== Segment start ==

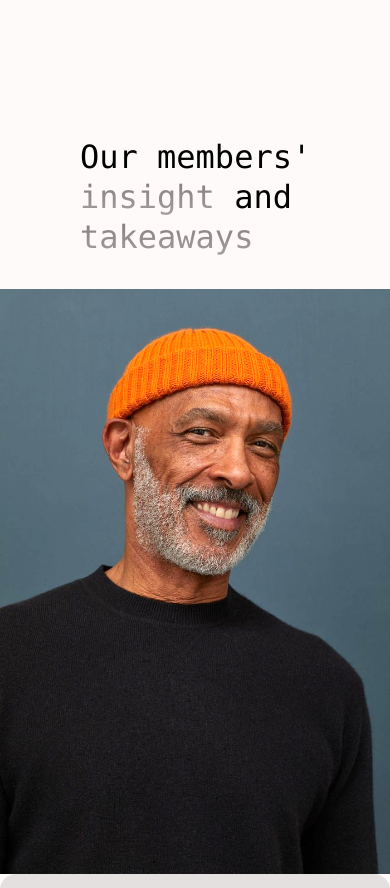
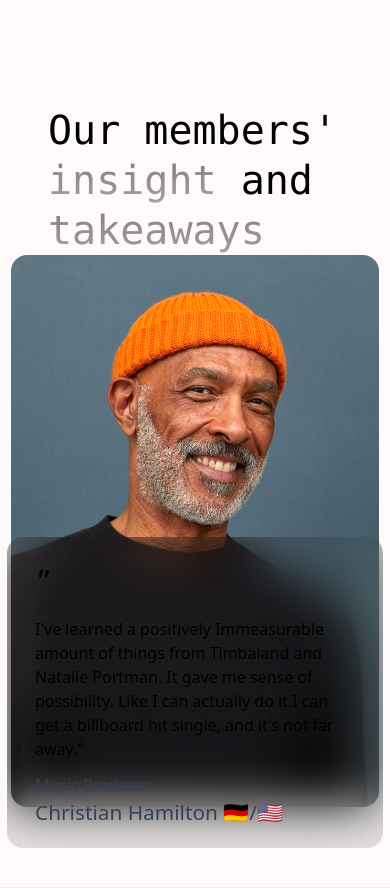
Before and after one commit to Albert735/Beats, a React (Create React App) app: page / in a window 390 px wide. Shown: the part 6800-7688 px from the top of the page. Built offline with nearby package versions, Linux system fonts and the light colour scheme.

Commit message:
Testimonial mobile view positioning

```diff
--- a/src/Pages/Testimonial.js
+++ b/src/Pages/Testimonial.js
@@ -5,9 +5,9 @@ const Testimonial = () => {
   const germanFlag = "🇩🇪";
   const unitedStates = "🇺🇸";
   return (
-    <div className="flex xl:relative flex-col md:flex-col justify-center  items-center max-w-screen-xl mx-auto md:my-[4rem] my-20">
-      <div className="flex justify-center items-start m-8">
-        <h1 className="text-[2rem] ml-[3rem] md:ml-0 md:text-[4rem]  font-mono font-extralight leading-tight xl:leading-normal md:leading-tight ">
+    <div className="flex relative flex-col md:flex-col justify-center  items-center max-w-screen-xl mx-auto md:my-[4rem] my-20">
+      <div className="flex justify-center items-start ">
+        <h1 className="text-[2.5rem] ml-[3rem] md:ml-0 md:text-[4rem]  font-mono font-extralight leading-tight xl:leading-normal md:leading-tight ">
           Our members' <br />{" "}
           <span className="bg-clip-text text-transparent bg-gradient-to-b from-[#847B7C] to-[#A59F9F] ">
             insight{" "}
@@ -18,28 +18,28 @@ const Testimonial = () => {
           </span>
         </h1>
       </div>
-      <div className="xl:flex-row-reverse  xl:mb-[35rem] flex justify-center items-center flex-col   ">
+      <div className="xl:flex-row-reverse  xl:mb-[35rem] flex justify-center items-center flex-col    ">
         <div className="xl:absolute right-[15rem] xl:top-[13rem] items-center justify-center flex">
           <img
             src={man}
             alt=""
-            className="xl:h-[30rem] md:h-[10rem]   md:rounded-[1rem] brightness-125   "
+            className="xl:h-[30rem] md:h-[10rem] w-[23rem] rounded-[1rem] md:rounded-[1rem] brightness-125"
           />
         </div>
 
-        <div className="xl:space-y-5 xl:absolute xl:right-[30rem] xl:top-[23rem]   flex justify-center items-center ">
-          <div className=" px-7 py-5  bg-black/10 hover:text-gray-200 dark:bg-white/5 hover:bg-black/30 dark:hover:bg-gradient-to-r from-white/20 to-white/10 hover:delay-150  backdrop-blur-xl transition-all hover:ease-in-out hover:duration-200 rounded-[1rem] space-y-3">
+        <div className="xl:space-y-5  absolute xl:right-[30rem]  xl:top-[23rem]   top-[27rem] flex justify-center items-center ">
+          <div className="px-7 py-5  bg-black/10 hover:text-gray-200 dark:bg-white/5 hover:bg-black/30 dark:hover:bg-gradient-to-r from-white/20 to-white/10 hover:delay-150  backdrop-blur-xl transition-all hover:ease-in-out hover:duration-200 rounded-[1rem] md:rounded-[1rem] space-y-3">
             <div>
               <span className="text-[2rem] font-serif italic">"</span>
             </div>
 
             <div>
-              <p className="font-sans md:text-[1.3rem] ">
+              <div className="font-sans md:text-[1.3rem] md:w-[37rem] xl:w-[35rem] w-[20rem]">
                 I've learned a positively Immeasurable amount of things from{" "}
                 Timbaland and Natalie Portman. It gave me sense of possibility.{" "}
                 Like I can actually do it.I can get a billboard hit single, and{" "}
                 it's not far away."
-              </p>
+              </div>
             </div>
 
             <div className="gap-2">
```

== Segment end ==

• Work instruction
Find the word "screen" in the entries, and copy every line it shows up in.

• Output below
-    <div className="flex xl:relative flex-col md:flex-col justify-center  items-center max-w-screen-xl mx-auto md:my-[4rem] my-20">
+    <div className="flex relative flex-col md:flex-col justify-center  items-center max-w-screen-xl mx-auto md:my-[4rem] my-20">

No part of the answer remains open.